Provided records Start Marker

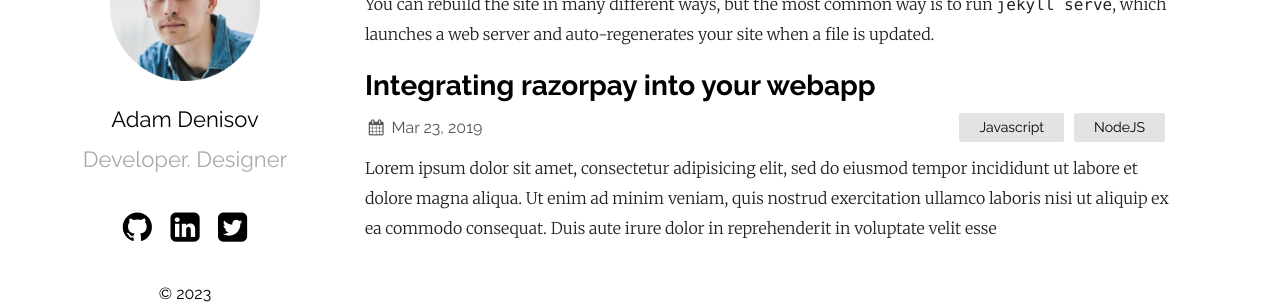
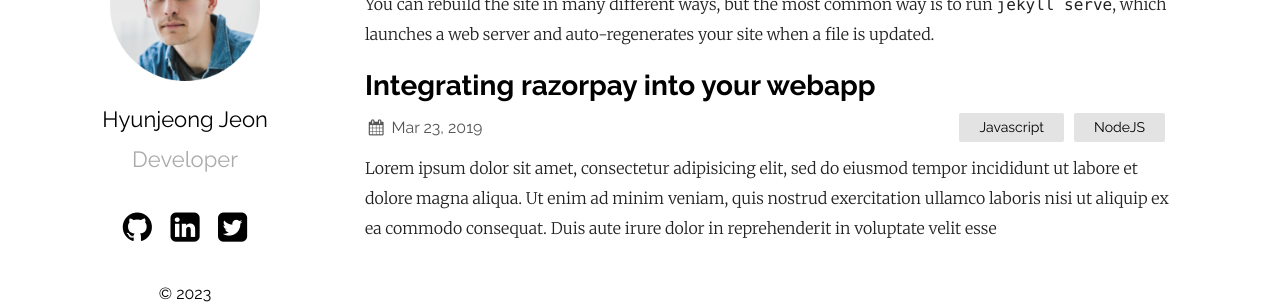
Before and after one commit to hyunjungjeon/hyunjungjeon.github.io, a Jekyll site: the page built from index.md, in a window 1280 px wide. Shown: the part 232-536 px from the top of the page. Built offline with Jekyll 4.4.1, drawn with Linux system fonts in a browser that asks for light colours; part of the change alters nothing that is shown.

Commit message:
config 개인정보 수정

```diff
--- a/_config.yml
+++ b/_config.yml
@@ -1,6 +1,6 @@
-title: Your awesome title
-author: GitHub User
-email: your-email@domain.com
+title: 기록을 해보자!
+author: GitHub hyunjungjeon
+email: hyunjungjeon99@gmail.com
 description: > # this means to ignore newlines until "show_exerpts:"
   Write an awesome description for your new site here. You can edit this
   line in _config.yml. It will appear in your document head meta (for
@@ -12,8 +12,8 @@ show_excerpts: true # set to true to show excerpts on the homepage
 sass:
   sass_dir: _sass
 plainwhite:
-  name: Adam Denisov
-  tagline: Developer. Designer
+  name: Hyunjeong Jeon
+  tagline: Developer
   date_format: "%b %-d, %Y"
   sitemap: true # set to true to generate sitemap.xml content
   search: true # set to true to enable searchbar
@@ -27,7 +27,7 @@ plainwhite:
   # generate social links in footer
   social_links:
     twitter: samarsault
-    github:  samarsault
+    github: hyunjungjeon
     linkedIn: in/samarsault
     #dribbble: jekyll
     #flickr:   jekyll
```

Provided records End Marker

The exercise is to copy out every line above that has the word "tagline" in it.

→ **Result of this exercise**:
-  tagline: Developer. Designer
+  tagline: Developer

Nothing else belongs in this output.